Jim Messina, Mr. Obama’s campaign manager, offered a deal in an open letter to his counterpart, saying that if Mr. Romney released his tax returns from 2007 to 2011, Democrats would promise not to demand any more.
“If the governor will release five years of returns, I commit in turn that we will not criticize him for not releasing more — neither in ads nor in other public communications or commentary for the rest of the campaign,” Mr. Messina wrote to Matt Rhoades, Mr. Romney’s campaign manager.
Mr. Messina said the offer should satisfy Mr. Romney’s oft-stated concerns that his adversaries will always continue to ask for more and more. But Mr. Messina pointedly did not promise that Democrats would hold their fire on the contents of the tax returns.
He said a release of five years would “help answer outstanding questions raised by the one return he has released to date, such as the range in the effective rates paid, the foreign accounts maintained, the foreign investments made, and the types of tax shelters used.”
Mr. Rhoades was quick with a response Friday morning, but did not say whether Mr. Romney would commit to a release of any additional tax returns.
“It is clear that President Obama wants nothing more than to talk about Governor Romney’s tax returns instead of the issues that matter to voters, like putting Americans back to work, fixing the economy and reining in spending,” Mr. Rhoades wrote in a response released to reporters. “If Governor Romney’s tax returns are the core message of your campaign, there will be ample time for President Obama to discuss them over the next 81 days.
The offer came a day after Mr. Romney once again confronted the vexing issue of his taxes, which Democrats have used to portray him as out of touch with middle-class values.

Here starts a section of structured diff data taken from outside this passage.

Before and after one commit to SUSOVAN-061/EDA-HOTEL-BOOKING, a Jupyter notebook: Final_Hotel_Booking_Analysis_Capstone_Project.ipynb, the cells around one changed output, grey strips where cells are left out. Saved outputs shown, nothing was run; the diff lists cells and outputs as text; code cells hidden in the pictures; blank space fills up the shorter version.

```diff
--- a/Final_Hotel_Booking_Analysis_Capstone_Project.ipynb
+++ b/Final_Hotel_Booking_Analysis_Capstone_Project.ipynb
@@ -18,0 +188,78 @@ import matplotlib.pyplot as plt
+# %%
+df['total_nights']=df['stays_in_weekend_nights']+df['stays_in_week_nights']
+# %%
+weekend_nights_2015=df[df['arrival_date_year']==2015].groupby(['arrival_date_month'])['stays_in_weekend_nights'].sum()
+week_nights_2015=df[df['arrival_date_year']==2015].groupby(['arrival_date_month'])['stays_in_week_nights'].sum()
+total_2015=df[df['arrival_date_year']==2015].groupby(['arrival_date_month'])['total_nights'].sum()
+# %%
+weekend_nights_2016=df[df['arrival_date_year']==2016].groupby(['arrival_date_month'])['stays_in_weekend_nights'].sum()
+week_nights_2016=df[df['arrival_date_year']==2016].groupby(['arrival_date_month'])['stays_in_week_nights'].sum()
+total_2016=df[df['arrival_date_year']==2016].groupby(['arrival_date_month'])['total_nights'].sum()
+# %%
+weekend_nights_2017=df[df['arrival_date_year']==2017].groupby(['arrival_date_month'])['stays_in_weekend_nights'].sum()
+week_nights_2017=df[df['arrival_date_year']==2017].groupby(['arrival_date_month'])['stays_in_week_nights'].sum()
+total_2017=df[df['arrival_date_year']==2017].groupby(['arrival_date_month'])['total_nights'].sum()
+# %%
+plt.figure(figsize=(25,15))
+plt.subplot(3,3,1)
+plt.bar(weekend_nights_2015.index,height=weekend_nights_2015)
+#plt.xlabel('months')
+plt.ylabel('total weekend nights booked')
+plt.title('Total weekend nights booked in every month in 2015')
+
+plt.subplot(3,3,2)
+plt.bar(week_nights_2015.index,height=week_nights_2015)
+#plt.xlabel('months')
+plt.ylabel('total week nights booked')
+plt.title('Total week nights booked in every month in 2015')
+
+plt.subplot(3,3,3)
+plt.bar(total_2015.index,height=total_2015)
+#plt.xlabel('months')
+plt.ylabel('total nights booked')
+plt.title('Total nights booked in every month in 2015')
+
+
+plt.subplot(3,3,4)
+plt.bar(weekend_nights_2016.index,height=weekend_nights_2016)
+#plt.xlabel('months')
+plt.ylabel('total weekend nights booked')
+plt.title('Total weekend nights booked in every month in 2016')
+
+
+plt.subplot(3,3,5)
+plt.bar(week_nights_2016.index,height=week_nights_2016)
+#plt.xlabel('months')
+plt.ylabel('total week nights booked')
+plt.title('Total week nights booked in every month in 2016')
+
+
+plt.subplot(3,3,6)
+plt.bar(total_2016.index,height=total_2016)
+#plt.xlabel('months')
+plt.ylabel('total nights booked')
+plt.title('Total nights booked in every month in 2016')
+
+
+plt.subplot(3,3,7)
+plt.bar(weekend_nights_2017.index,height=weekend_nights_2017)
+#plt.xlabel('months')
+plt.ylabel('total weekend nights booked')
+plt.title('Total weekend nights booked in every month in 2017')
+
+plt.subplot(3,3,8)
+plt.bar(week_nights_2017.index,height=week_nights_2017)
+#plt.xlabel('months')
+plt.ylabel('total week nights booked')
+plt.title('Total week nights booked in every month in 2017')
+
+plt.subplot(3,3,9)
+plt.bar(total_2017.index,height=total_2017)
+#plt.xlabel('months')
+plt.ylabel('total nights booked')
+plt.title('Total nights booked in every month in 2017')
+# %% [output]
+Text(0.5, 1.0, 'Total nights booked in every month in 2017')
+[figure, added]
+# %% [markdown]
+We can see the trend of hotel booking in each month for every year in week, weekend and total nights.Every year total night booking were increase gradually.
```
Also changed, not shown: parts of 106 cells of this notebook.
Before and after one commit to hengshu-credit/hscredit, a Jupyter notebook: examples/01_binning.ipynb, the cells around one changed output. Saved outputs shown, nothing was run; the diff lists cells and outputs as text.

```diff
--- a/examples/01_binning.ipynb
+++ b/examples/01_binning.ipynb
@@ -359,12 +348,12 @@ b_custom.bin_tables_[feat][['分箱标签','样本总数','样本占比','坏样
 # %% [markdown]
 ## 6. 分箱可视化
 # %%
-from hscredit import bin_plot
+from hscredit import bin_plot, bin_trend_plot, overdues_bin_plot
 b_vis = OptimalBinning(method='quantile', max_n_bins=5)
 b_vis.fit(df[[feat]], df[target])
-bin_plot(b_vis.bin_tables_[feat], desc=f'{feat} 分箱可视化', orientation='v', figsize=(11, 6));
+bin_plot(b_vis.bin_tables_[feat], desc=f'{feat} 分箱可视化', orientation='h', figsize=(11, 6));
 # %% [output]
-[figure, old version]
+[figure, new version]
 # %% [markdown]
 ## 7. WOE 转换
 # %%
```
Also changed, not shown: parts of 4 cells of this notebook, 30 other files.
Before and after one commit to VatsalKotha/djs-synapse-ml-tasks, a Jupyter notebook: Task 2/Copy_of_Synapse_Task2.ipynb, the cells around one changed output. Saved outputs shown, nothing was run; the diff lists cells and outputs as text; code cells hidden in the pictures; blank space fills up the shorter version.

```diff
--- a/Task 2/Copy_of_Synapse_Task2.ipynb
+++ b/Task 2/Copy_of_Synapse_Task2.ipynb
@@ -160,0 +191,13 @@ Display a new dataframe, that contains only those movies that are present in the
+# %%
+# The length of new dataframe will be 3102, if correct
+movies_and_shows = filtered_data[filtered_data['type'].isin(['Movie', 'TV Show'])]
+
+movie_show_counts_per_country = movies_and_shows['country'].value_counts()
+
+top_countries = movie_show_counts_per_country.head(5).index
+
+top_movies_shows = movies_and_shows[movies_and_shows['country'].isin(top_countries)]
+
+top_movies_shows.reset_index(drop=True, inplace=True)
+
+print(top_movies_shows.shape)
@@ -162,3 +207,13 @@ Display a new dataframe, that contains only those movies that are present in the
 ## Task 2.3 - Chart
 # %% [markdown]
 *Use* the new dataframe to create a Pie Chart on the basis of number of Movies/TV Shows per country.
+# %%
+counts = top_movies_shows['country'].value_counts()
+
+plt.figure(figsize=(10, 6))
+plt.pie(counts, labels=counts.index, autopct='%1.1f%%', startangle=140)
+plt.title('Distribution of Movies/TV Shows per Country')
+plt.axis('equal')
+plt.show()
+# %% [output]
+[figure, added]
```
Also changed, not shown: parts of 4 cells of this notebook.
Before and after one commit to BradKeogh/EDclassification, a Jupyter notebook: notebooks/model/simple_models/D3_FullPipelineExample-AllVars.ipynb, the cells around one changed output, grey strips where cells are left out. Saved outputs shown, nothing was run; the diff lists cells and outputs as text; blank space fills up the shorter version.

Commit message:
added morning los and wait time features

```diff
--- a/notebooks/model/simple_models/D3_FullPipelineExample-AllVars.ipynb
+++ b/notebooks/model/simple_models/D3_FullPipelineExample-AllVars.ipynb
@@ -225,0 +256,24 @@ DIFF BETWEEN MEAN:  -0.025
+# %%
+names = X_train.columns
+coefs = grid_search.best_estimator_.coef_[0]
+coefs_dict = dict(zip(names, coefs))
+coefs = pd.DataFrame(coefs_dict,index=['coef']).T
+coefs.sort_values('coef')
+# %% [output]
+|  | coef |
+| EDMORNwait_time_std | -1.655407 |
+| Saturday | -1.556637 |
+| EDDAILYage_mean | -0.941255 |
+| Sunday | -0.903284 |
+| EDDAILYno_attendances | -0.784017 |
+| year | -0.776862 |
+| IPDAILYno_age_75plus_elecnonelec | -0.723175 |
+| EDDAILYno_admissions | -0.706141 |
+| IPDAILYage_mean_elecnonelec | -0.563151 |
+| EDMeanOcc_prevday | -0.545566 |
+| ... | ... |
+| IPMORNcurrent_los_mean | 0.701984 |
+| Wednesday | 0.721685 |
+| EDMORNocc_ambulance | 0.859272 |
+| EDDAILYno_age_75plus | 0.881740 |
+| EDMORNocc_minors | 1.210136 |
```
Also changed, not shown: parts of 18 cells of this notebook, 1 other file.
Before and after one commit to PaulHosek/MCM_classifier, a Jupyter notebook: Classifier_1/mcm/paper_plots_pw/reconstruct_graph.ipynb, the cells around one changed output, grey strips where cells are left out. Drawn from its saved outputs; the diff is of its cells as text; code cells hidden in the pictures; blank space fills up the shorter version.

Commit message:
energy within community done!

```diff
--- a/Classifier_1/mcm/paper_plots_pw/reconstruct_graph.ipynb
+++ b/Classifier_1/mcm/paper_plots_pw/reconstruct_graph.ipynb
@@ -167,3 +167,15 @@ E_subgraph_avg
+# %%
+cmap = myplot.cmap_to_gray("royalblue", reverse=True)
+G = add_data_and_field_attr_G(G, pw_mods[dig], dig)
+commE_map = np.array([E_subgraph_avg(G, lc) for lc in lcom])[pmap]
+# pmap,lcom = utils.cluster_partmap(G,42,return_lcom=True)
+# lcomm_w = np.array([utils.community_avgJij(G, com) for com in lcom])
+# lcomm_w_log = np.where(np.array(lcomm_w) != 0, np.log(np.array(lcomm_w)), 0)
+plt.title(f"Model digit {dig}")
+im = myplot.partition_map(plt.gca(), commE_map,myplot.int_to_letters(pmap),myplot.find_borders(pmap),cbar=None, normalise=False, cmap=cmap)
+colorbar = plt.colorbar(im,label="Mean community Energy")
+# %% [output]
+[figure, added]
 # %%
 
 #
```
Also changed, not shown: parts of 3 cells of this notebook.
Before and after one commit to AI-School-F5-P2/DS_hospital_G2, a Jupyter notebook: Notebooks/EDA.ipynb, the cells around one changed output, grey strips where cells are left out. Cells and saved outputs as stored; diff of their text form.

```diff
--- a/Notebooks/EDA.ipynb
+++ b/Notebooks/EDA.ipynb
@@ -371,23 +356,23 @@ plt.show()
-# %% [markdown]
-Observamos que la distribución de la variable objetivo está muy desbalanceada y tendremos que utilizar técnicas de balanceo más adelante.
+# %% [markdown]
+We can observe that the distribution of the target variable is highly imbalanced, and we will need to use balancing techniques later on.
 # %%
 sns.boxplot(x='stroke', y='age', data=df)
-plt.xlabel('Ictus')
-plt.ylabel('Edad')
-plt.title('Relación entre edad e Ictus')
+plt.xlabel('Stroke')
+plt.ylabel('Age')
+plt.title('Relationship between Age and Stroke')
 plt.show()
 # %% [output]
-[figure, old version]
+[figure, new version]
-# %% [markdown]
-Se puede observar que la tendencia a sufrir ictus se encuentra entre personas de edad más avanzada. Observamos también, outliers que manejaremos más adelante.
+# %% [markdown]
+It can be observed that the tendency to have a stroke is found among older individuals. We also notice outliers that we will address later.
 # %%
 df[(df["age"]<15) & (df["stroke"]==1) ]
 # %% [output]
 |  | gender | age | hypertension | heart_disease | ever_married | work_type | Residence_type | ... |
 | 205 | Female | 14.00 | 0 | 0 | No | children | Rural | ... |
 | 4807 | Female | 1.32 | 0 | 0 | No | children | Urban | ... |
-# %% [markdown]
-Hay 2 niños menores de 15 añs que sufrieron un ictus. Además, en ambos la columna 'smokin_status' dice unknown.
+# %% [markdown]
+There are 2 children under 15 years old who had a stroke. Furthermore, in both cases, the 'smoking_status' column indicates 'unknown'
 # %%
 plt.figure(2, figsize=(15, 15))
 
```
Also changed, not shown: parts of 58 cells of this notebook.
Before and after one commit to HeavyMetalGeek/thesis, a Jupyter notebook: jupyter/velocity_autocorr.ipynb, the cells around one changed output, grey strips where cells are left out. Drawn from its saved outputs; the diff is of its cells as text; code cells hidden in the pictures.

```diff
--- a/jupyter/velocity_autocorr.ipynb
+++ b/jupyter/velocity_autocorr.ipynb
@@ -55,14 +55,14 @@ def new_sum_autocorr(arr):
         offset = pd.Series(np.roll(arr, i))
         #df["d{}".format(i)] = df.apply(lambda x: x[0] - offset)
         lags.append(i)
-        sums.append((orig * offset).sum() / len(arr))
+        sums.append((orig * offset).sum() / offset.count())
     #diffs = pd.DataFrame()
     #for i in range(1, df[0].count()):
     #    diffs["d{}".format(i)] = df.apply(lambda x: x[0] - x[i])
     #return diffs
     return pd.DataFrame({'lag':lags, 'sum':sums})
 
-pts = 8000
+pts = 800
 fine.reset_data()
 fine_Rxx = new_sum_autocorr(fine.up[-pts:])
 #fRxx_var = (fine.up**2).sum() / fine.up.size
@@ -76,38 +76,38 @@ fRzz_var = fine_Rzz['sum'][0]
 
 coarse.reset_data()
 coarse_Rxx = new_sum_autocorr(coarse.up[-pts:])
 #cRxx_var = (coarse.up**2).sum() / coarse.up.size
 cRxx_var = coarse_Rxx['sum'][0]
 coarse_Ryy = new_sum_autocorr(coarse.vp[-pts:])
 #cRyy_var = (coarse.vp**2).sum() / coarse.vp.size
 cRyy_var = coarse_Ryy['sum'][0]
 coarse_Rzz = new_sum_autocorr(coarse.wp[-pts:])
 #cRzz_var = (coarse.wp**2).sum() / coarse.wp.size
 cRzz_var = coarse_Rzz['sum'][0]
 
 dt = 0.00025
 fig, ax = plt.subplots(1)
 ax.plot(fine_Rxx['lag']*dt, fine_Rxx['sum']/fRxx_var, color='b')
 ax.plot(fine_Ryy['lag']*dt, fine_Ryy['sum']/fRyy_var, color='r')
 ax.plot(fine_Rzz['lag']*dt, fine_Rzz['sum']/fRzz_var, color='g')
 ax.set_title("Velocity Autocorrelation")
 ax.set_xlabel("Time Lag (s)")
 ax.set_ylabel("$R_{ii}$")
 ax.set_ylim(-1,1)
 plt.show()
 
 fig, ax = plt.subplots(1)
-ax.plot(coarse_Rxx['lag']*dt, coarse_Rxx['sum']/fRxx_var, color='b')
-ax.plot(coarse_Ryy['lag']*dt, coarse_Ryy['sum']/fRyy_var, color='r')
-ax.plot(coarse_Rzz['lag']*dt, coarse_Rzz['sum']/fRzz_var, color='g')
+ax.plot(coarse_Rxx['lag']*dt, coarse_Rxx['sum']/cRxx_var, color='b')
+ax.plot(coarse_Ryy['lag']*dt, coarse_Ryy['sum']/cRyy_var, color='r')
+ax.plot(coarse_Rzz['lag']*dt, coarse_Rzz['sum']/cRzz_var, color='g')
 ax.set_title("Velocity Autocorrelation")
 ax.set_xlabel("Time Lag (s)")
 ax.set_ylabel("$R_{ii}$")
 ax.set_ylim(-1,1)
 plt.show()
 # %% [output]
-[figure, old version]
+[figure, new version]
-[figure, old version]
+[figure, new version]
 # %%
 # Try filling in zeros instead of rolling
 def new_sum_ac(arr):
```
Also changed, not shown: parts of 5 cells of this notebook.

Mr. Romney made the remarks at a hastily arranged news conference at an airport in South Carolina, calling the interest in his personal tax returns “small-minded” in light of the nation’s problems. Nonetheless, he said that he had examined the last 10 years of his personal tax returns after Democrats suggested that he might not have paid anything at all in some years.
“Every year, I’ve paid at least 13 percent,” he said, referring to his effective federal income tax rate, which is a higher effective rate than most people pay.
Mr. Romney’s decision Thursday to address the tax question appeared to be an off-the-cuff attempt to put the nettlesome issue behind him once and for all. But at least initially, it had the opposite effect. Democrats seized on his comments to revive the issue and to once again demand proof of his claims by releasing multiple years of his tax returns.
The re-emergence of the tax issue consumed another day of the campaign and added to the sense of a shift in direction for a candidate who had once steadfastly refused to talk about anything other than job losses during Mr. Obama’s tenure, the unemployment rate and the nation’s growing debt.
Now, after Mr. Romney’s decision to name Representative Paul D. Ryan of Wisconsin as his vice-presidential choice, the campaign is instead waging an aggressive battle on Medicare, welfare and Mr. Obama’s character. That change in focus can be seen in the campaign’s ads and in Mr. Romney’s speeches. And it stands in contrast to the approaches of some Republican Congressional candidates, who said Thursday that they intended to wage their own campaigns strictly on economic issues.
“We are staying on our message,” said Chris Collins, the Republican candidate in New York’s 27th District, near Buffalo. Mr. Collins said that Republicans should welcome the Medicare debate, but that in his own campaign, “every time anything comes up, I bring it back to the economy, the economy, Obamacare.” NYT